The change won’t affect people with developmental disabilities that work in the sheltered workshops, Stark said.
“The individuals who are receiving services will remain there and will get the same rate of pay and do the same jobs they are currently working on,” Stark said.
Though the county employees will be be invited to stay on, there is a chance there will be new faces in the workshops, Stark said.
George Paros, Fairhaven Industries chief executive officer, said details like employee pay have not been finalized.
The non-profit is in the final stages of getting certified. After certification, the non-profit will start providing services that take less staff and money to operate while clients transition over from the board, Paros said.
Before the workshops transition, Fairhaven Industries needs to work out a lease agreement for the county buildings the workshops are hosted in, so the people with developmental disabilities don’t have too many changes, Paros said.
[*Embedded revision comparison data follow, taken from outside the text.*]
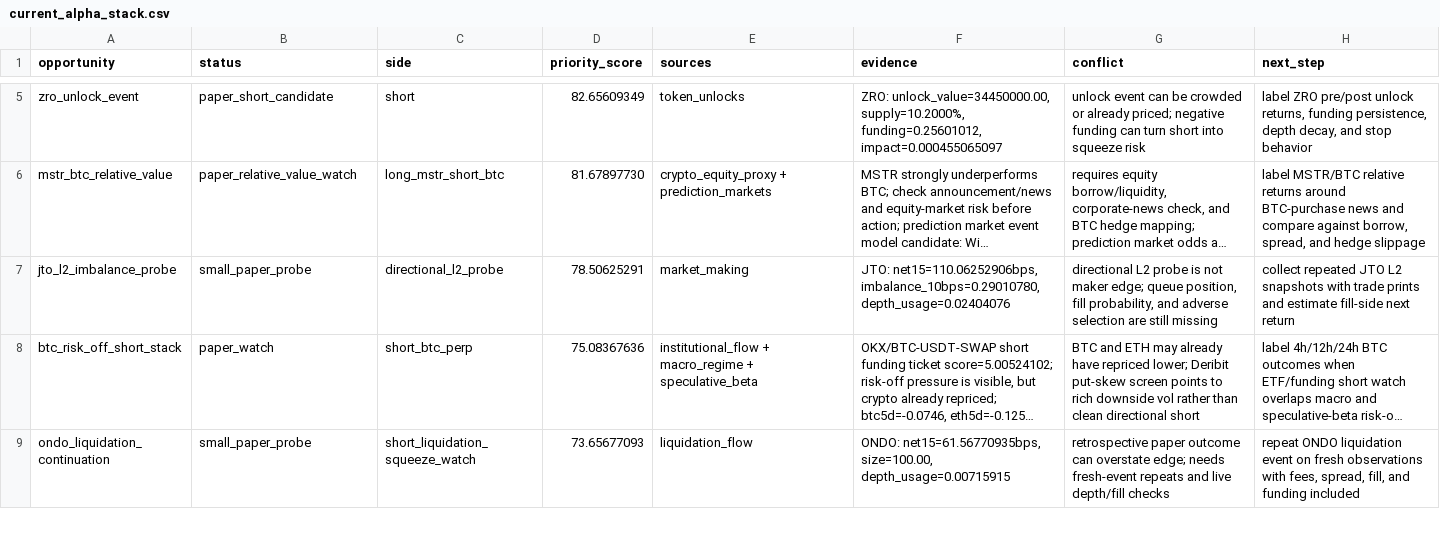
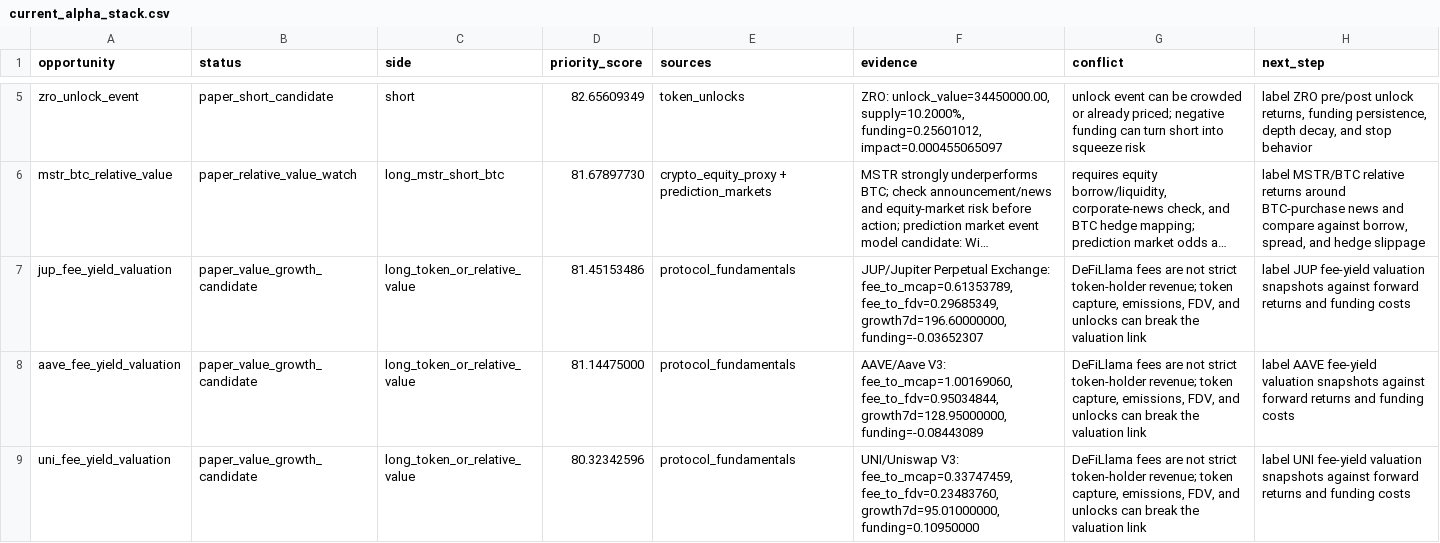
Before and after one commit to tomato414941/alpha-os, a CSV file: strategies/current_alpha_stack.csv, drawn as a sheet; only a part is shown, gaps mark what is left out; the shorter side is filled out with more unchanged rows; long unchanged cells end in …; the diff covers the shown part only; the diff names each change by its address in the sheet, - before the commit and + after, or states it on an @@ line.

Commit message:
strategy: add protocol fee valuation screen

```diff
--- a/strategies/current_alpha_stack.csv
+++ b/strategies/current_alpha_stack.csv
+row 7: jup_fee_yield_valuation | paper_value_growth_candidate | long_token_or_relative_value | 81.45153486 | protocol_fundamentals | JUP/Jupiter Perpetual Exchange: fee_to_mcap=0.61353789, fee_to_fdv=0.29685349, growth7d=196.60000000, funding=-0.03652307 | DeFiLlama fees are not strict token-holder revenue; token capture, emissions, FDV, and unlocks can break the valuation link | label JUP fee-yield valuation snapshots against forward returns and funding costs
+row 8: aave_fee_yield_valuation | paper_value_growth_candidate | long_token_or_relative_value | 81.14475000 | protocol_fundamentals | AAVE/Aave V3: fee_to_mcap=1.00169060, fee_to_fdv=0.95034844, growth7d=128.95000000, funding=-0.08443089 | DeFiLlama fees are not strict token-holder revenue; token capture, emissions, FDV, and unlocks can break the valuation link | label AAVE fee-yield valuation snapshots against forward returns and funding costs
+row 9: uni_fee_yield_valuation | paper_value_growth_candidate | long_token_or_relative_value | 80.32342596 | protocol_fundamentals | UNI/Uniswap V3: fee_to_mcap=0.33747459, fee_to_fdv=0.23483760, growth7d=95.01000000, funding=0.10950000 | DeFiLlama fees are not strict token-holder revenue; token capture, emissions, FDV, and unlocks can break the valuation link | label UNI fee-yield valuation snapshots against forward returns and funding costs
```
Also changed, not shown: 2 added rows elsewhere in this file, 6 other files.
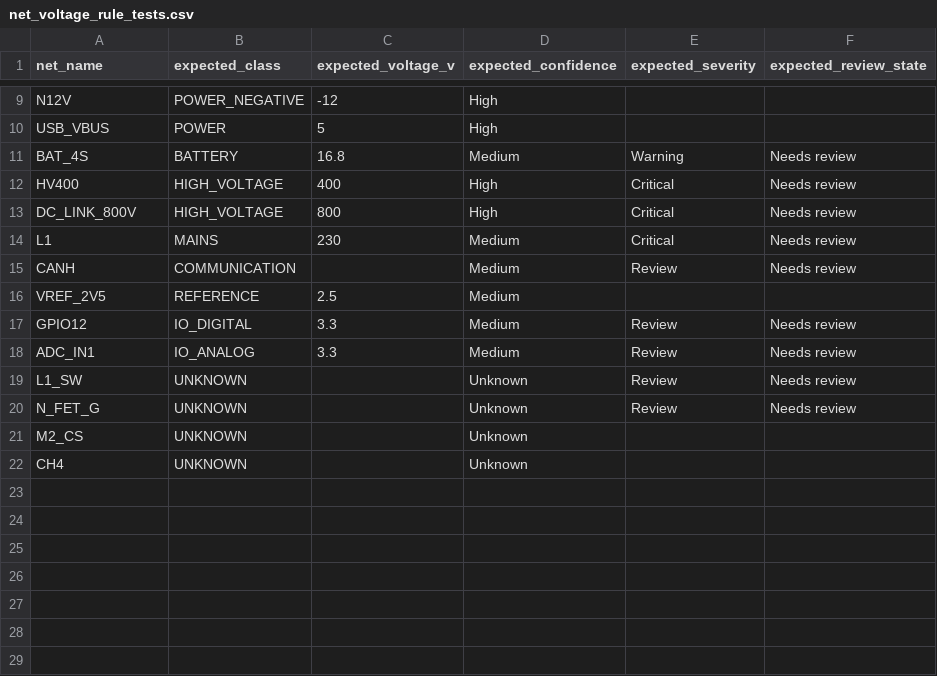
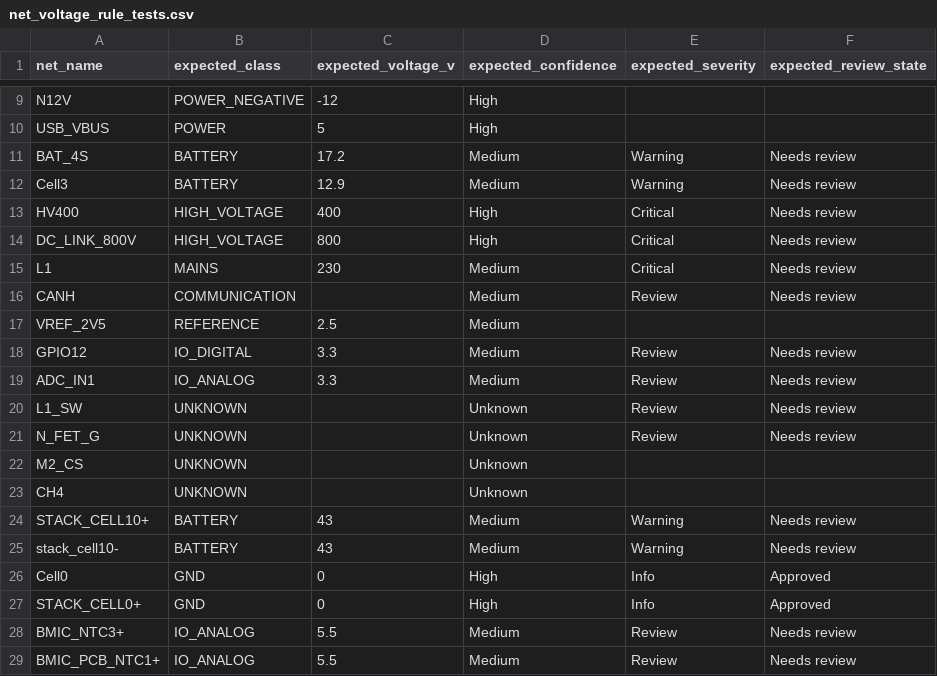
Before and after one commit to ami3go/odb_clearance_analyzer, a CSV file: odb_clearance_analyzer/data/net_voltage_rules/net_voltage_rule_tests.csv, drawn as a sheet; only a part is shown, gaps mark what is left out.

```diff
--- a/odb_clearance_analyzer/data/net_voltage_rules/net_voltage_rule_tests.csv
+++ b/odb_clearance_analyzer/data/net_voltage_rules/net_voltage_rule_tests.csv
@@ -10,3 +10,4 @@ N12V,POWER_NEGATIVE,-12,High,,
 USB_VBUS,POWER,5,High,,
-BAT_4S,BATTERY,16.8,Medium,Warning,Needs review
+BAT_4S,BATTERY,17.2,Medium,Warning,Needs review
+Cell3,BATTERY,12.9,Medium,Warning,Needs review
 HV400,HIGH_VOLTAGE,400,High,Critical,Needs review
@@ -22 +23,7 @@ M2_CS,UNKNOWN,,Unknown,,
 CH4,UNKNOWN,,Unknown,,
+STACK_CELL10+,BATTERY,43,Medium,Warning,Needs review
+stack_cell10-,BATTERY,43,Medium,Warning,Needs review
+Cell0,GND,0,High,Info,Approved
+STACK_CELL0+,GND,0,High,Info,Approved
+BMIC_NTC3+,IO_ANALOG,5.5,Medium,Review,Needs review
+BMIC_PCB_NTC1+,IO_ANALOG,5.5,Medium,Review,Needs review
```
Also changed, not shown: 43 other files.
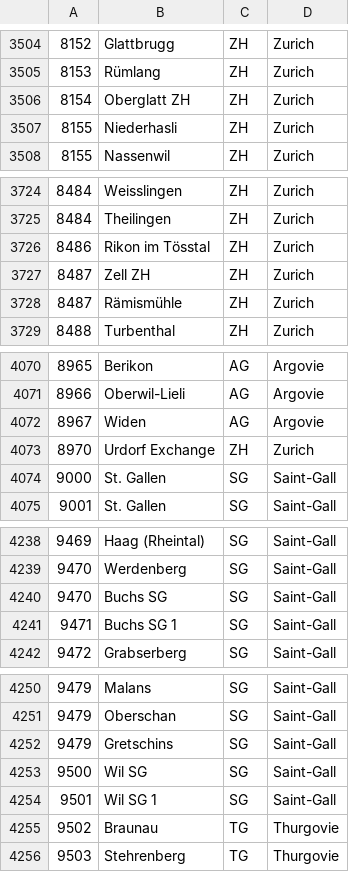
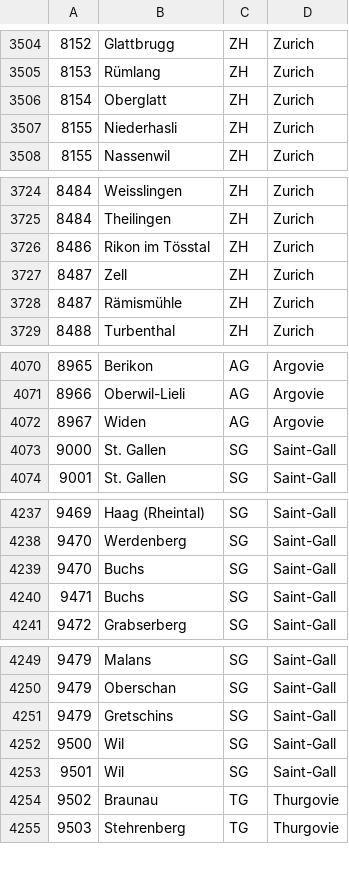
Before and after one commit to williambelle/switzerland-postal-codes, a TSV file: data/postal-codes.tsv, drawn as a sheet; only a part is shown, gaps mark what is left out; the diff covers the shown part only.

Commit message:
fix postal codes

```diff
--- a/data/postal-codes.tsv
+++ b/data/postal-codes.tsv
@@ -3505,3 +3505,3 @@
 8153	Rümlang	ZH	Zurich
-8154	Oberglatt ZH	ZH	Zurich
+8154	Oberglatt	ZH	Zurich
 8155	Niederhasli	ZH	Zurich
@@ -3726,3 +3726,3 @@
 8486	Rikon im Tösstal	ZH	Zurich
-8487	Zell ZH	ZH	Zurich
+8487	Zell	ZH	Zurich
 8487	Rämismühle	ZH	Zurich
@@ -4072,3 +4072,2 @@
 8967	Widen	AG	Argovie
-8970	Urdorf Exchange	ZH	Zurich
 9000	St. Gallen	SG	Saint-Gall
@@ -4239,4 +4238,4 @@
 9470	Werdenberg	SG	Saint-Gall
-9470	Buchs SG	SG	Saint-Gall
-9471	Buchs SG 1	SG	Saint-Gall
+9470	Buchs	SG	Saint-Gall
+9471	Buchs	SG	Saint-Gall
 9472	Grabserberg	SG	Saint-Gall
@@ -4252,4 +4251,4 @@
 9479	Gretschins	SG	Saint-Gall
-9500	Wil SG	SG	Saint-Gall
-9501	Wil SG 1	SG	Saint-Gall
+9500	Wil	SG	Saint-Gall
+9501	Wil	SG	Saint-Gall
 9502	Braunau	TG	Thurgovie
```
Also changed, not shown: 5 edited cells elsewhere in this file, 2 other files.
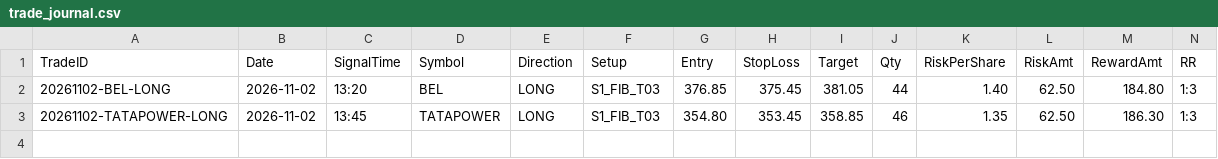
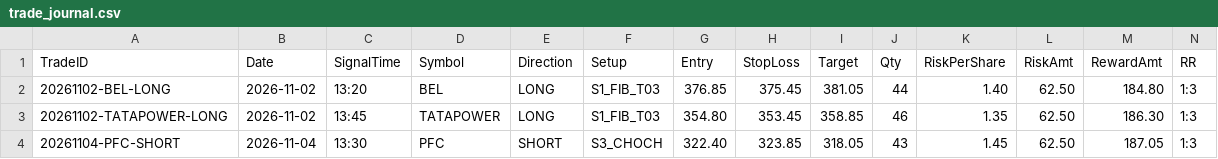
Before and after one commit to rahul007-pro/Intraday-1-3-Scanner, a CSV file: journal/trade_journal.csv, drawn as a sheet; only a part is shown; rows hold the shown columns only; the diff names each change by its address in the sheet, - before the commit and + after, or states it on an @@ line.

```diff
--- a/journal/trade_journal.csv
+++ b/journal/trade_journal.csv
+row 4: 20261104-PFC-SHORT | 2026-11-04 | 13:30 | PFC | SHORT | S3_CHOCH | 322.40 | 323.85 | 318.05 | 43 | 1.45 | 62.50 | 187.05 | 1:3
```
Also changed, not shown: 3 other files.
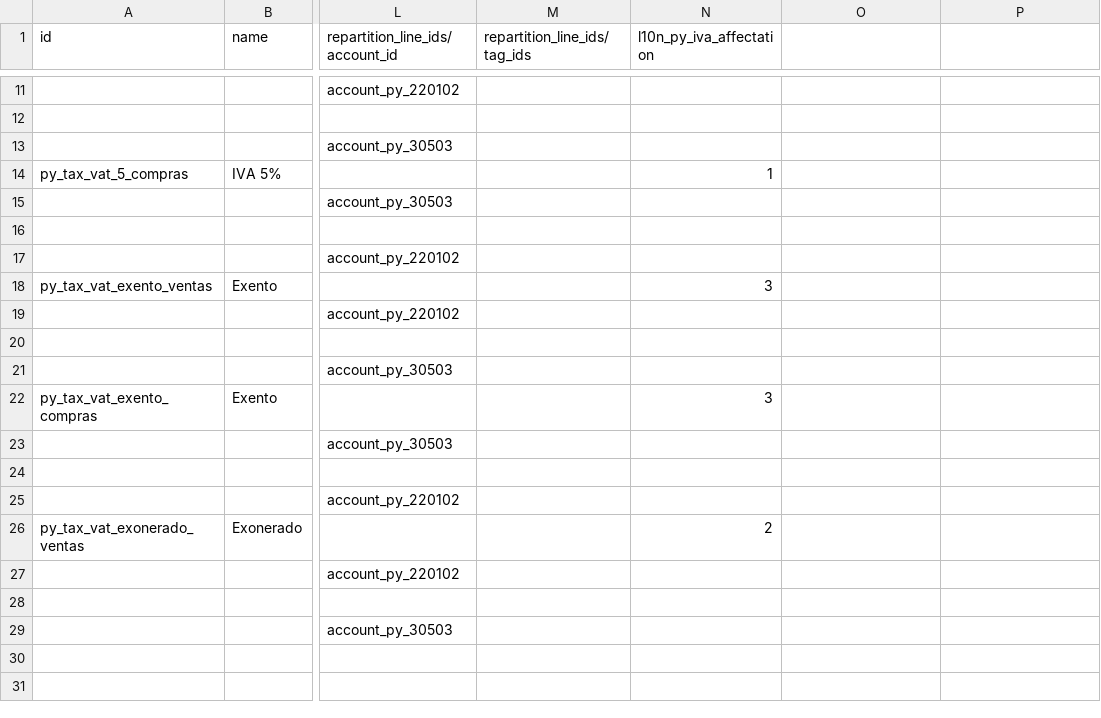
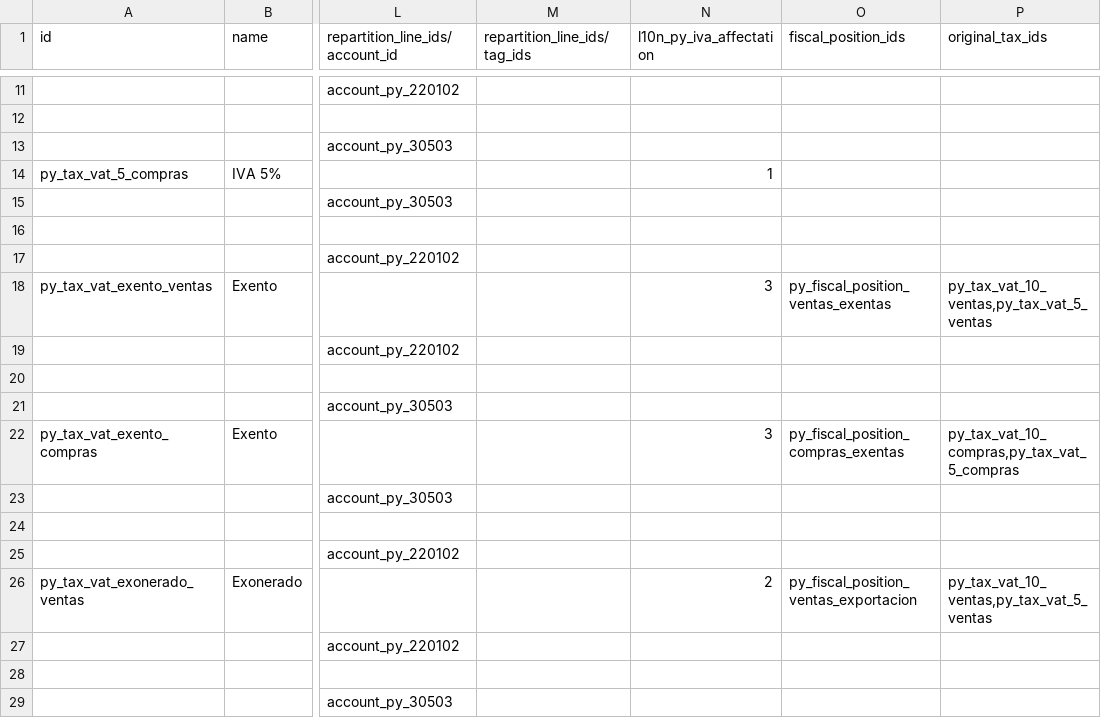
Before and after one commit to sadamo/l10n-paraguay, a CSV file: l10n_py/data/template/account.tax-py.csv, drawn as a sheet; only a part is shown, gaps mark what is left out; the diff names each change by its address in the sheet, - before the commit and + after, or states it on an @@ line.

Commit message:
[MIG] l10n_py: port fiscal position tax mapping to account.tax.fiscal_position_ids/original_tax_ids
account.fiscal.position.tax was removed in 19.0. tax_ids on fiscal
position is now a plain m2m; the source->dest mapping moved to each
destination tax's fiscal_position_ids/original_tax_ids fields (see
account/models/account_tax.py). Validated: try_loading('py') creates
228 accounts, 7 taxes, 10 fiscal positions on a real Odoo 19 instance.

```diff
--- a/l10n_py/data/template/account.tax-py.csv
+++ b/l10n_py/data/template/account.tax-py.csv
-O1: (empty)
+O1: fiscal_position_ids
-P1: (empty)
+P1: original_tax_ids
-O18 (fiscal_position_ids): (empty)
+O18 (fiscal_position_ids): py_fiscal_position_ventas_exentas
-P18 (original_tax_ids): (empty)
+P18 (original_tax_ids): py_tax_vat_10_ventas,py_tax_vat_5_ventas
-O22 (fiscal_position_ids): (empty)
+O22 (fiscal_position_ids): py_fiscal_position_compras_exentas
-P22 (original_tax_ids): (empty)
+P22 (original_tax_ids): py_tax_vat_10_compras,py_tax_vat_5_compras
-O26 (fiscal_position_ids): (empty)
+O26 (fiscal_position_ids): py_fiscal_position_ventas_exportacion
-P26 (original_tax_ids): (empty)
+P26 (original_tax_ids): py_tax_vat_10_ventas,py_tax_vat_5_ventas
```
Also changed, not shown: l10n_py/data/template/account.fiscal.position-py.csv.
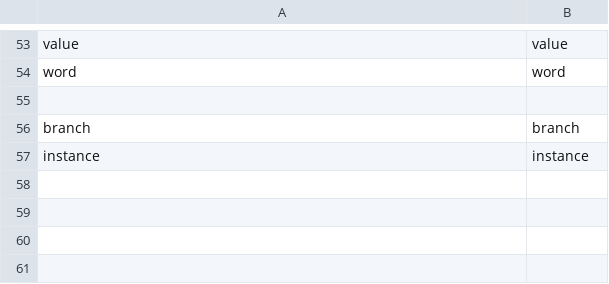
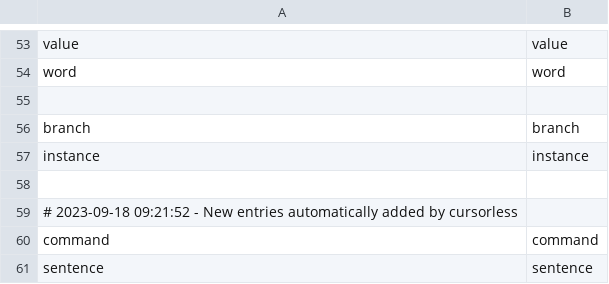
Before and after one commit to alexrkoch/cursorless-settings, a CSV file: modifier_scope_types.csv, drawn as a sheet; only a part is shown, gaps mark what is left out.

```diff
--- a/modifier_scope_types.csv
+++ b/modifier_scope_types.csv
@@ -57 +57,5 @@ branch, branch
 instance, instance
+
+# 2023-09-18 09:21:52 - New entries automatically added by cursorless
+command, command
+sentence, sentence
```
Also changed, not shown: 1 other file.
Stark can sublet the buildings to Paros without permission from the commissioners, but he said he wants to get their blessing for the plan.
Paros said nothing is for sure, but one ideal solution is if the board could lease the buildings to the non-profit on a sliding scale. It takes time to line up the clients and start getting Medicaid reimbursements, so the non-profit might pay cheap rent the first year, more the the next year, and eventually arrive at a fair market price, Paros said.
There are providers in the area offering sheltered workshops, recreational and social programs, and the board is working to attract more to the area, Stark said. Clients can also be connected to work in the community.
Commissioner Frank Fuda said keeping up the quality of the Fairhaven programs is important to everyone in the community who has recognized its success.
As the changes occur, the focus should be on the clients, and maintaining the high quality of service the board has provided for them and their families in the past, Fuda said.
“It is all about the clients, as far as we are concerned. We don’t care which company does it, how much money they make, we’re concerned about the clients,” Fuda said.
The changes are the result of federal and state mandates requiring boards that pay for and provide services to clients to stop by 2024 to eliminate a conflict of interest. The board will continue to pay other providers for the services people with Medicaid waivers use in the community. The Fairhaven School is not affected by the changes.